Many of us had never visited states such as Kansas, Arkansas, Missouri and Mississippi, and if pushed would admit that we had little desire to. And yet, the results of the election clearly showed that the majority of people in the “flyover states” were Trump supporters, and in many cases conservative in thinking.
So imagine my surprise when I moved to Fresno in 2015. As the fourth largest city in California, sandwiched between San Francisco and Los Angeles, Fresno is working-class and known for its three-digit summers and, as I fast discovered, conservative outlooks.
Imagine my shock when, over drinks, a friend turned to me and asked me to vote for Trump. “Why?” I asked. “It’s obvious and just look at what Obama did or didn’t do, let’s start with the health care fiasco,” she said.
I was taken aback. Until that point, my friends had been mostly Democrats, supporters of Barack Obama and Clinton, and several were advocates for women’s rights, same-sex marriage and a comprehensive immigration policy.
Well, maybe we could have a lively discussion, or even debate. But no such luck. “You are going to vote for him, right?” my friend repeatedly asked.
When I moved to Salinas last year, about two hours south of San Francisco, the conversations often had a similar ring.
Why should I have been shocked when a winery owner rolled his eyes at me and said, “Of course”, when I asked if he agreed with Trump’s plan to build a US-Mexico border wall. “Best idea ever,” he said. And then the unimaginable happened. “The Chinese know a lot about walls too,” he said, nodding at me.
None of this should have surprised me since it was all happening in the aftermath of the new Trump administration. There were shifts, however slight, in the kinds of stories I was writing about, in the tone of the conversations, and it seemed to trickle down to everyday life as well. Maybe there was a segment of the public who felt they now had the licence to expose their raw feelings and viewpoints, whereas they were hemmed in before.
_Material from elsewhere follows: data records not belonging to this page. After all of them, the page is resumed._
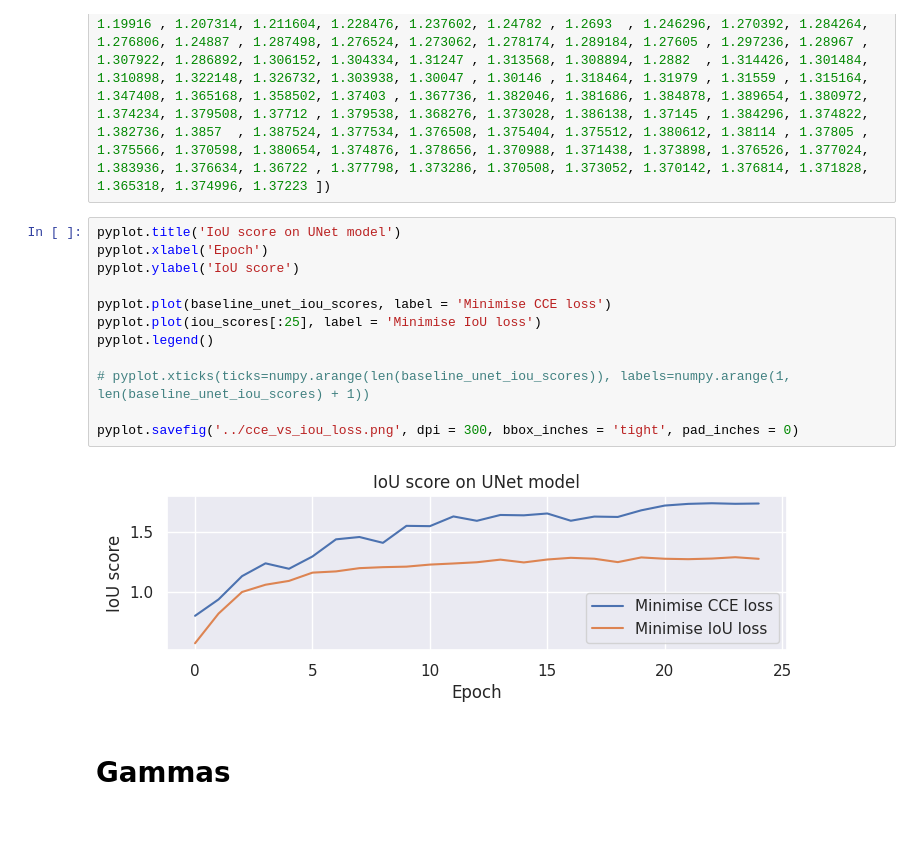
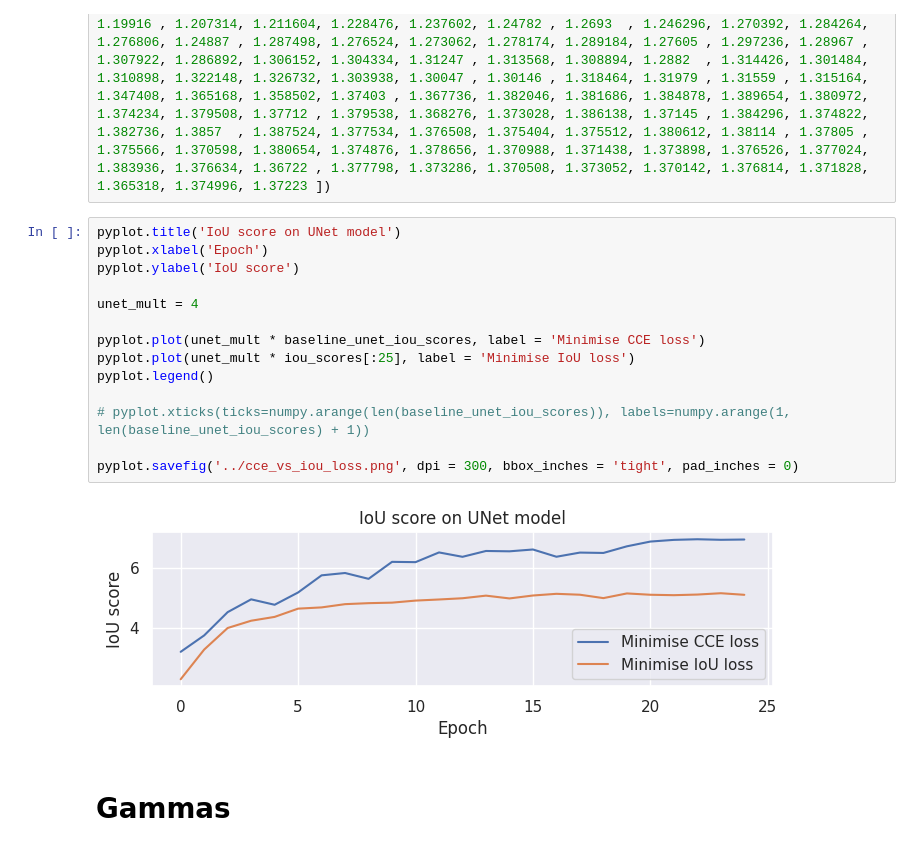
Before and after one commit to vitsiozo/INM705-Cityscapes, a Jupyter notebook: Report/datas/Plots.ipynb, the cells around one changed output. Cells and saved outputs as stored; diff of their text form.

```diff
--- a/Report/datas/Plots.ipynb
+++ b/Report/datas/Plots.ipynb
@@ -25,17 +25,19 @@ iou_scores = numpy.array([0.580644, 0.825078, 1.002738, 1.062624, 1.094208, 1.16
 # %%
 pyplot.title('IoU score on UNet model')
 pyplot.xlabel('Epoch')
 pyplot.ylabel('IoU score')
 
-pyplot.plot(baseline_unet_iou_scores, label = 'Minimise CCE loss')
-pyplot.plot(iou_scores[:25], label = 'Minimise IoU loss')
+unet_mult = 4
+
+pyplot.plot(unet_mult * baseline_unet_iou_scores, label = 'Minimise CCE loss')
+pyplot.plot(unet_mult * iou_scores[:25], label = 'Minimise IoU loss')
 pyplot.legend()
 
 # pyplot.xticks(ticks=numpy.arange(len(baseline_unet_iou_scores)), labels=numpy.arange(1, len(baseline_unet_iou_scores) + 1))
 
 pyplot.savefig('../cce_vs_iou_loss.png', dpi = 300, bbox_inches = 'tight', pad_inches = 0)
 # %% [output]
-[figure, old version]
+[figure, new version]
 # %% [markdown]
 # Gammas
 # %%
```
Also changed, not shown: parts of 4 cells of this notebook, 6 other files.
This new chapter brought changes. I was driven out by my landlady and her husband for no reason, even though I paid my rent on time and rarely came home and used the kitchen or bathroom. They started leaving notes accusing me of leaving a drop of water by the sink, and for a week turned on the jacuzzi right outside my room even though it disturbed my sleep. By contrast, they were sweet to the other two tenants, who were white.
“I think they are racist,” one of my colleagues commented. My father concurred: “These days there are some segments of the population who don’t treat Chinese very nicely.”
It’s hard to attribute how much of the shift is due to President Trump, or what the true impact is of his executive orders on immigration, the impending border wall, and the finger pointing and accusatory tone that he uses when talking about Chinese workers stealing jobs from Americans.
It isn’t just the Chinese. I live in a city that is predominantly Latino-Hispanic, many of them migrant workers who work in the fields.
On a similar line, I was infuriated when a 40-something white man, jobless and able-bodied, said he refused to work in the fields. “It would be too taxing on my body,” he said. Does he think the Mexicans enjoy the back-breaking labour of picking lettuce in the fields, with often 10 hours under the sun?
And then there was the viral story of David Dao, the physician who was dragged out of a United Airlines plane by security officers after he refused to give up his seat on an overbooked flight. It matters that he was Asian. Would the same have occurred if the passenger were a tall and strapping white man? Somehow it seems unimaginable.
These snippets and stories tend to create an aura that is disturbing and at times dizzying. Ultimately there is nothing surprising about racism and discrimination, but it is sad when we’ve taken three steps forward but could potentially be moving backwards.
Amy Wu is a journalist based in Salinas, California